In 1951, Leo Durocher was asked which umpire gave him the most trouble. “That’s easy,” he laughed. “George Magerkurth. Remember old Maje. That big bag of wind. He was the most stubborn guy I ever knew.” But Durocher added, “What a guy. I sure miss him. We had some wonderful pushing contests together.”46
In his retirement, Magerkurth played cards every day in Moline, smoked fat cigars, and spoke warmly of Durocher, Frisch, and Stengel.47 The big ump died in Rock Island, Illinois, on October 7, 1966, at the age of 77.
Photo credit: Harry Saltzman
1 Greenfield (Massachusetts) Recorder-Gazette, October 20, 1966.
2 New York Times, October 8, 1966.
3 Cincinnati Enquirer, April 17, 1939.
4 Wilkes-Barre (Pennsylvania) Record, June 11, 1940.
5 US Census, 1900-1940; Ancestry.com.
6 Nebraska State Journal (Lincoln), July 27, 1910.
7 Grand Forks (North Dakota) Evening Times, June 7 and 26, 1912.
8 Magerkurth was also a boxer as a young man.
9 Rock Island (Illinois) Argus, November 14, 1914.
10 Bloomington (Illinois) Pantagraph, January 1, 1927.
11 Rock Island Argus, June 15 and 22, and August 23, 1922.
12 Collier’s Weekly, June 27, 1942.
13 Bloomington Pantagraph, January 1, 1927.
14 Rochester (New York) Democrat and Chronicle, August 10, 1924.
15 Reading (Pennsylvania) Times, June 10, 1925.
16 Baltimore Sun, July 27, 1925.
17 Reading Times, January 17, 1927.
18 Louisville Courier-Journal, September 30, 1925.
19 Wilmington (Delaware) Morning News, July 7, 1926.
20 The Sporting News, May 5, 1927.
21 The Sporting News, January 21, 1948.

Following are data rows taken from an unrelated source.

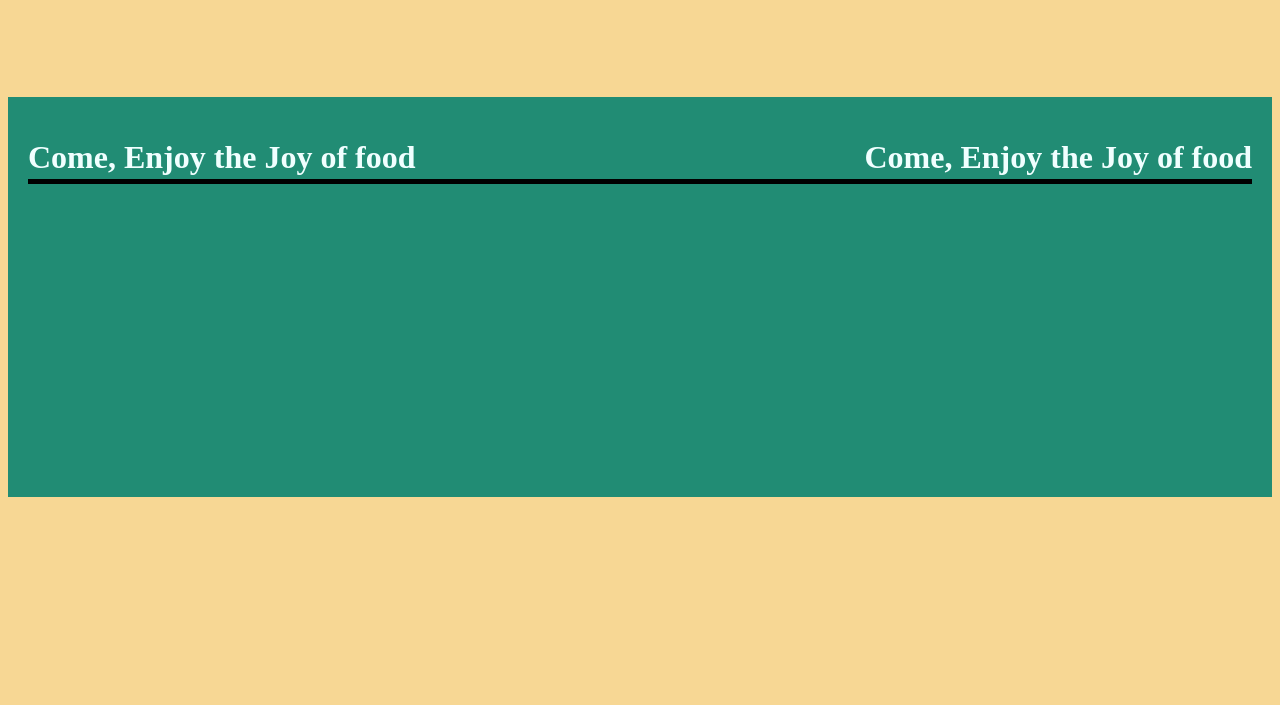
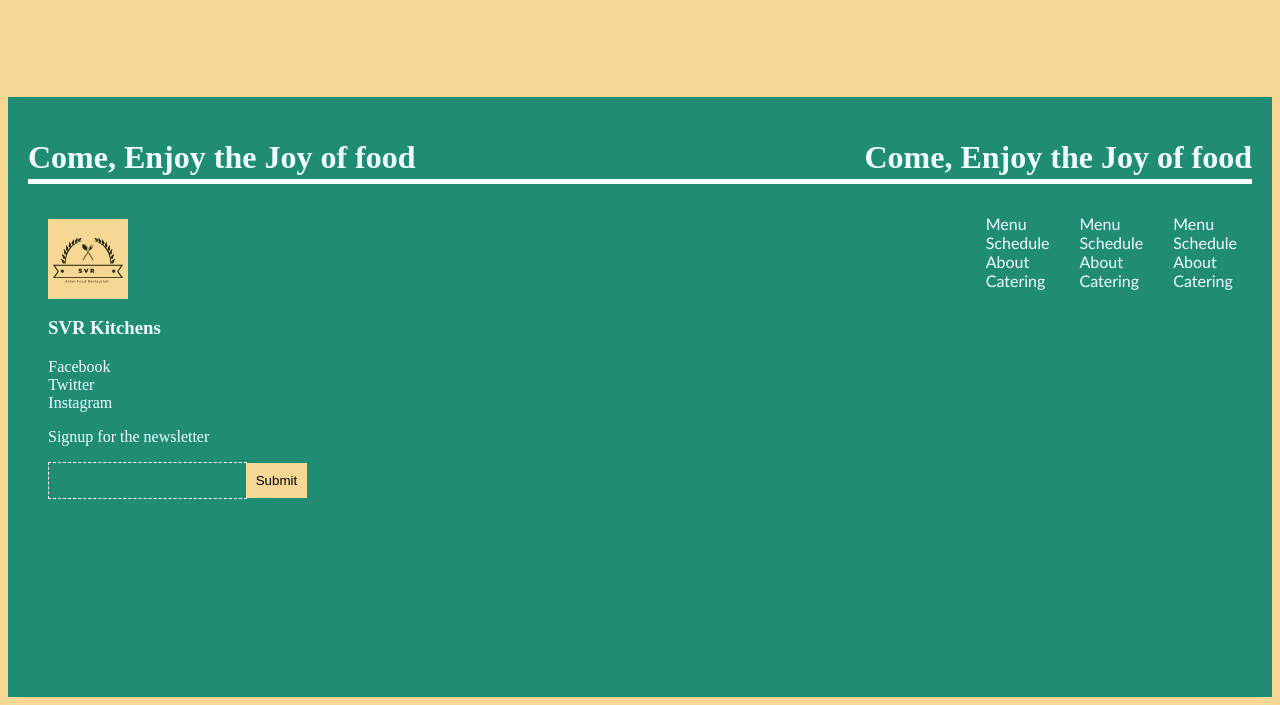
Before and after one commit to saivenkatreddy/Project, a plain HTML site: page index.html in a window 1280 px wide. Shown: the part 2137-2842 px from the top of the page. Before the commit the page ends 2642 px from the top, so only its background shows below. Drawn offline with Linux system fonts and the light colour scheme.

Commit message:
latest safe drop 2

```diff
--- a/index.html
+++ b/index.html
@@ -153,8 +153,6 @@
         <div class="left">
           <h1>Come, Enjoy the Joy of food</h1>
         </div>
-
-
         <div class="right">
           <h1>Come, Enjoy the Joy of food</h1>
         </div>
@@ -167,6 +165,61 @@
 
       <div class="footer-section footer-content">
 
+        <div class="left footer-left">
+
+          <img src="./assets/SVR.svg" class="logo-img" alt="LOGO"/>
+          <h3>SVR Kitchens</h3>
+          <ul>
+            <li>Facebook</li>
+            <li>Twitter</li>
+            <li>Instagram</li>
+          </ul>
+          <p> Signup for the newsletter </p>
+
+          <form>
+            <input type="email" name="email"/>
+            <input type="submit" value="Submit"/>
+          </form>
+
+        </div>
+
+        <div class="right footer-right">
+
+          <div class="footer-right-first">
+
+            <ul>
+              <li> Menu </li>
+              <li> Schedule </li>
+              <li> About </li>
+              <li> Catering </li>
+            </ul>
+
+          </div>
+
+          <div class="footer-right-second">
+
+            <ul>
+              <li> Menu </li>
+              <li> Schedule </li>
+              <li> About </li>
+              <li> Catering </li>
+            </ul>
+
+          </div>
+
+          <div class="footer-right-third">
+
+            <ul>
+              <li> Menu </li>
+              <li> Schedule </li>
+              <li> About </li>
+              <li> Catering </li>
+            </ul>
+
+          </div>
+
+        </div>
+
       </div>
 
     </div>
--- a/style.css
+++ b/style.css
@@ -1,3 +1,7 @@
+* {
+  box-sizing:border-box;
+}
+
 body{
   background-color: #f7d794;
 }
@@ -68,7 +72,7 @@ body{
   flex-direction: column !important;
   justify-content: center;
   text-align: center;
-
+  color:white;
 }
 
 .section-3-content{
@@ -171,26 +175,20 @@ body{
   margin-right:10%;
 }
 
-
-
-
 .Footer-continued{
   background-color: #218c74;
   color: azure;
-  min-height: 400px;
-  padding:20px;
+  padding:20px !important;
+  height: auto;
+  min-height: 600px;
 }
 
 .horizontal{
   min-height: 20px;
-  border-top: 5px solid black;
+  border-top: 5px solid white;
   margin-top:5%;
 }
 
-
-* {
-  box-sizing:border-box;
-}
 
 .four-imgs{
   width:400vh;
@@ -215,3 +213,40 @@ img {
   padding: 3px;
   margin-left: 3px;
 }
+
+.footer-left{
+  padding:20px;
+
+}
+
+.footer-left ul{
+  list-style-type:none;
+  margin-left: -15%;
+}
+
+.footer-left input[type="email"]{
+  background-color: #218c74;
+  border:1px dashed white;
+  padding:10px;
+}
+
+.footer-left input[type="submit"]{
+  background-color: #218c74;
+  padding:10px;
+  background-color: #f7d794;
+  border:none;
+  margin-left:-2%;
+}
+
+.footer-right{
+  display: flex;
+  flex-direction: row;
+  justify-content: space-around;
+  font-family: 'Trebuchet MS', 'Lucida Sans Unicode', 'Lucida Grande', 'Lucida Sans', Arial, sans-serif;
+}
+
+.footer-right ul{
+  list-style-type:none;
+  padding: 10px;
+  margin: 5px;
+}
```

22 Oakland Tribune, May 12, 1927.
23 Collier’s Weekly, June 27, 1942.
24 Brooklyn Daily Eagle, July 23, 1931.
25 Brooklyn Daily Eagle, October 21, 1933.
26 Wilkes-Barre Record, June 11, 1940.

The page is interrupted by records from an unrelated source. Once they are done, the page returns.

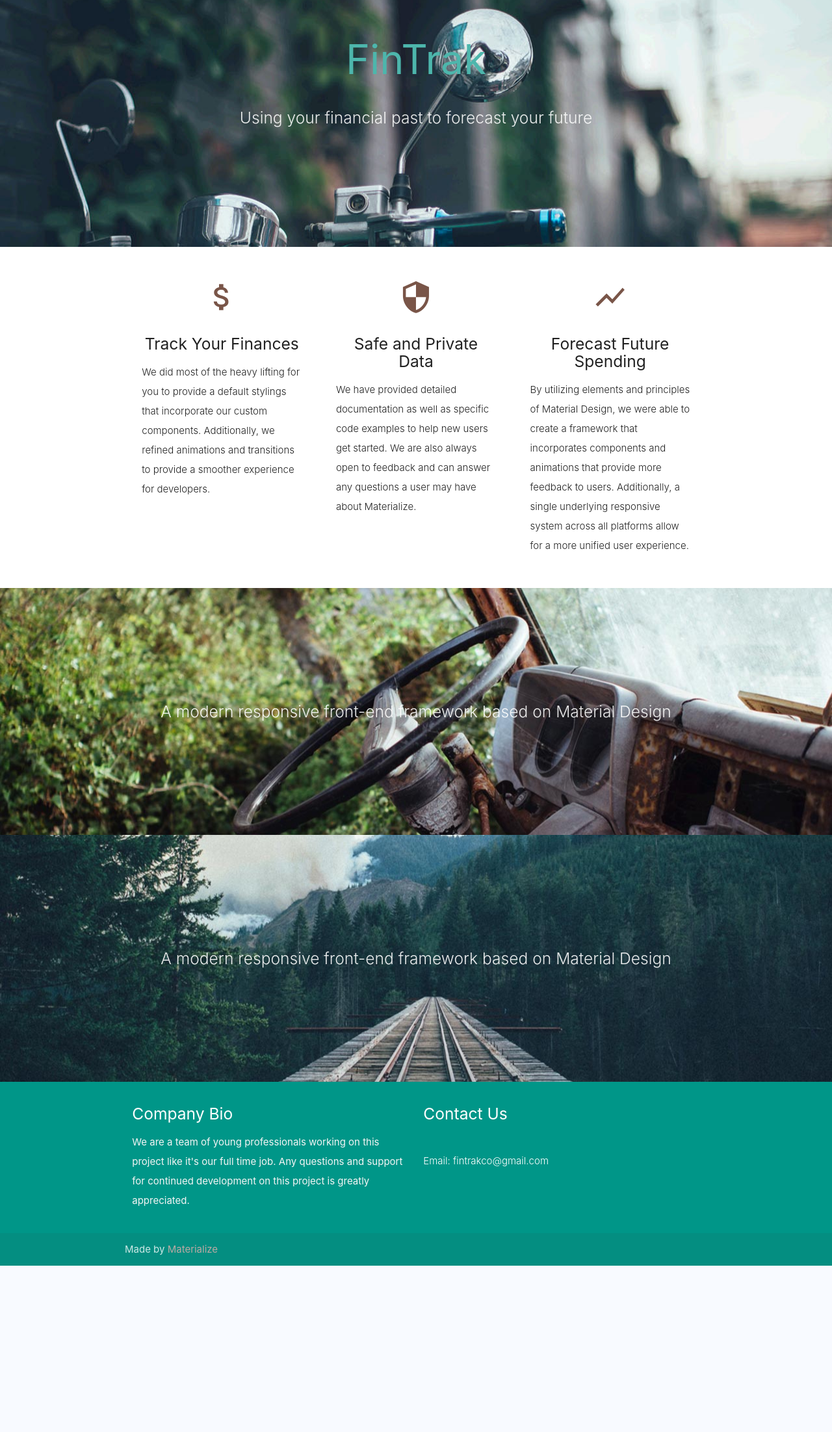
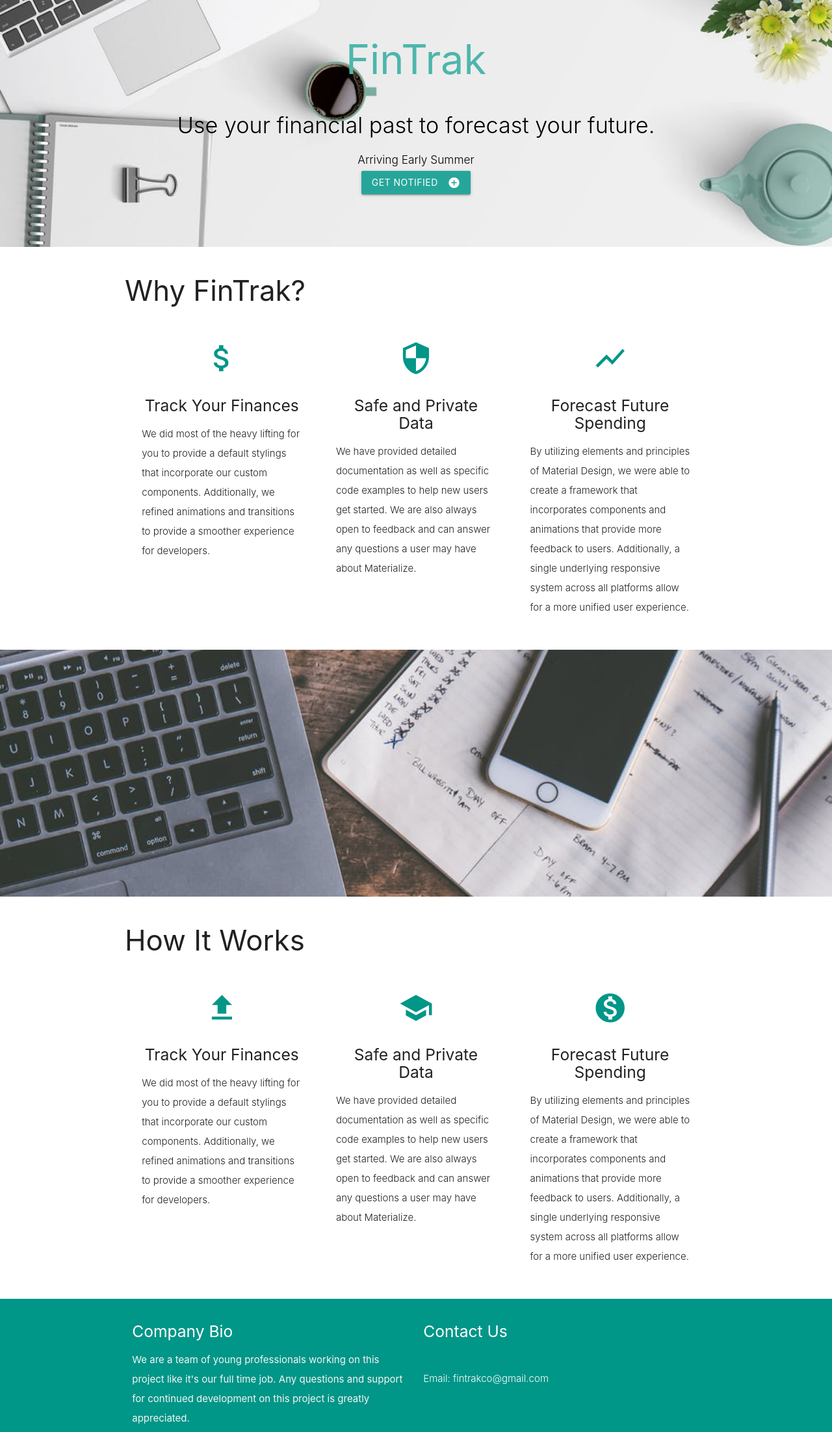
Before and after one commit to frankiecancino/FinTrak, a Flask app: page / in a window 1280 px wide. Shown: the top 2204 px of the page at 65% size. Before the commit the page ends 1948 px from the top, so only its background shows below. Run offline with Flask 2, Linux system fonts and the light colour scheme; some libraries are stand-ins or nearby versions.

Commit message:
adding changes

```diff
--- a/app/templates/index.html
+++ b/app/templates/index.html
@@ -17,16 +17,20 @@
   <div id="index-banner" class="parallax-container">
     <div class="section no-pad-bot">
       <div class="container">
-        <br><br>
-        <h1 class="header center teal-text text-lighten-2">FinTrak</h1>
         <div class="row center">
-          <h5 class="header col s12 light">Using your financial past to forecast your future</h5>
+          <br><br><br>
+          <h1 class="header center teal-text text-lighten-2">FinTrak</h1>
+          <h4 class="header col s12 black-text light">Use your financial past to forecast your future.</h4>
+          <div class="row center">
+            <h6 class="header col s12 black-text light">Arriving Early Summer</h6>
+            <a class="waves-effect waves-light btn"><i class="material-icons right">add_circle</i>Get Notified</a>
+          </div>
         </div>
         <br><br>
 
       </div>
     </div>
-    <div class="parallax"><img src="background1.jpg" alt="Unsplashed background img 1"></div>
+    <div class="parallax"><img src="background1.jpg" alt="img 1"></div>
   </div>
 
 
@@ -35,9 +39,10 @@
 
       <!--   Icon Section   -->
       <div class="row">
+        <h3>Why FinTrak?</h3>
         <div class="col s12 m4">
           <div class="icon-block">
-            <h2 class="center brown-text"><i class="material-icons">attach_money</i></h2>
+            <h2 class="center teal-text"><i class="material-icons">attach_money</i></h2>
             <h5 class="center">Track Your Finances</h5>
 
             <p class="light">We did most of the heavy lifting for you to provide a default stylings that incorporate our custom components. Additionally, we refined animations and transitions to provide a smoother experience for developers.</p>
@@ -46,7 +51,7 @@
 
         <div class="col s12 m4">
           <div class="icon-block">
-            <h2 class="center brown-text"><i class="material-icons">security</i></h2>
+            <h2 class="center teal-text"><i class="material-icons">security</i></h2>
             <h5 class="center">Safe and Private Data</h5>
 
             <p class="light">We have provided detailed documentation as well as specific code examples to help new users get started. We are also always open to feedback and can answer any questions a user may have about Materialize.</p>
@@ -55,7 +60,7 @@
 
         <div class="col s12 m4">
           <div class="icon-block">
-            <h2 class="center brown-text"><i class="material-icons">show_chart</i></h2>
+            <h2 class="center teal-text"><i class="material-icons">show_chart</i></h2>
             <h5 class="center">Forecast Future Spending</h5>
 
             <p class="light">By utilizing elements and principles of Material Design, we were able to create a framework that incorporates components and animations that provide more feedback to users. Additionally, a single underlying responsive system across all platforms allow for a more unified user experience.</p>
@@ -68,25 +73,44 @@
 
 
   <div class="parallax-container valign-wrapper">
-    <div class="section no-pad-bot">
-      <div class="container">
-        <div class="row center">
-          <h5 class="header col s12 light">A modern responsive front-end framework based on Material Design</h5>
-        </div>
-      </div>
-    </div>
     <div class="parallax"><img src="background2.jpg" alt="Unsplashed background img 2"></div>
   </div>
 
-  <div class="parallax-container valign-wrapper">
-    <div class="section no-pad-bot">
-      <div class="container">
-        <div class="row center">
-          <h5 class="header col s12 light">A modern responsive front-end framework based on Material Design</h5>
+  <div class="container">
+    <div class="section">
+
+      <!--   Icon Section   -->
+      <div class="row">
+        <h3>How It Works</h3>
+        <div class="col s12 m4">
+          <div class="icon-block">
+            <h2 class="center teal-text"><i class="material-icons">file_upload</i></h2>
+            <h5 class="center">Track Your Finances</h5>
+
+            <p class="light">We did most of the heavy lifting for you to provide a default stylings that incorporate our custom components. Additionally, we refined animations and transitions to provide a smoother experience for developers.</p>
+          </div>
+        </div>
+
+        <div class="col s12 m4">
+          <div class="icon-block">
+            <h2 class="center teal-text"><i class="material-icons">school</i></h2>
+            <h5 class="center">Safe and Private Data</h5>
+
+            <p class="light">We have provided detailed documentation as well as specific code examples to help new users get started. We are also always open to feedback and can answer any questions a user may have about Materialize.</p>
+          </div>
+        </div>
+
+        <div class="col s12 m4">
+          <div class="icon-block">
+            <h2 class="center teal-text"><i class="material-icons">monetization_on</i></h2>
+            <h5 class="center">Forecast Future Spending</h5>
+
+            <p class="light">By utilizing elements and principles of Material Design, we were able to create a framework that incorporates components and animations that provide more feedback to users. Additionally, a single underlying responsive system across all platforms allow for a more unified user experience.</p>
+          </div>
         </div>
       </div>
+
     </div>
-    <div class="parallax"><img src="background3.jpg" alt="Unsplashed background img 3"></div>
   </div>
 
   <footer class="page-footer teal">
@@ -109,12 +133,6 @@
             </div>
           </ul>
         </div>
-
-      </div>
-    </div>
-    <div class="footer-copyright">
-      <div class="container">
-      Made by <a class="brown-text text-lighten-3" href="http://materializecss.com">Materialize</a>
       </div>
     </div>
   </footer>
```
Also changed, not shown: app/static/background1.jpg, app/static/background2.jpg.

27 Collier’s Weekly, June 27, 1942.
28 Bismarck (North Dakota) Tribune, June 12, 1942. Magerkurth ejected Durocher from six games and Frisch from seven games between 1933 and 1946, according to Retrosheet.org.
29 Brooklyn Daily Eagle, August 5, 1946.
30 Oil City (Pennsylvania) Derrick, January 19, 1948.
31 Pittsburgh Post-Gazette, January 25, 1944.
32 Pittsburgh Post-Gazette, December 11, 1945.
33 Wilkes-Barre Record, July 17, 1939.
34 St. Louis Post-Dispatch, July 23, 1939.
35 Collier’s Weekly, June 27, 1942.
37 Rochester Democrat and Chronicle, September 18, 1940.
38 Brooklyn Daily Eagle, April 20, 1941.
39 Collier’s Weekly, June 27, 1942.
40 Cincinnati Enquirer, July 20, 1945.
41 St. Louis Post-Dispatch, July 21, 1945.
42 The Sporting News, January 21, 1948.
44 Pittsburgh Press, June 28, 1946.
45 The Saturday Evening Post, June 7, 1947.
46 Arizona Republic (Phoenix), April 1, 1951.
47 Pittsburgh Press, February 17, 1955.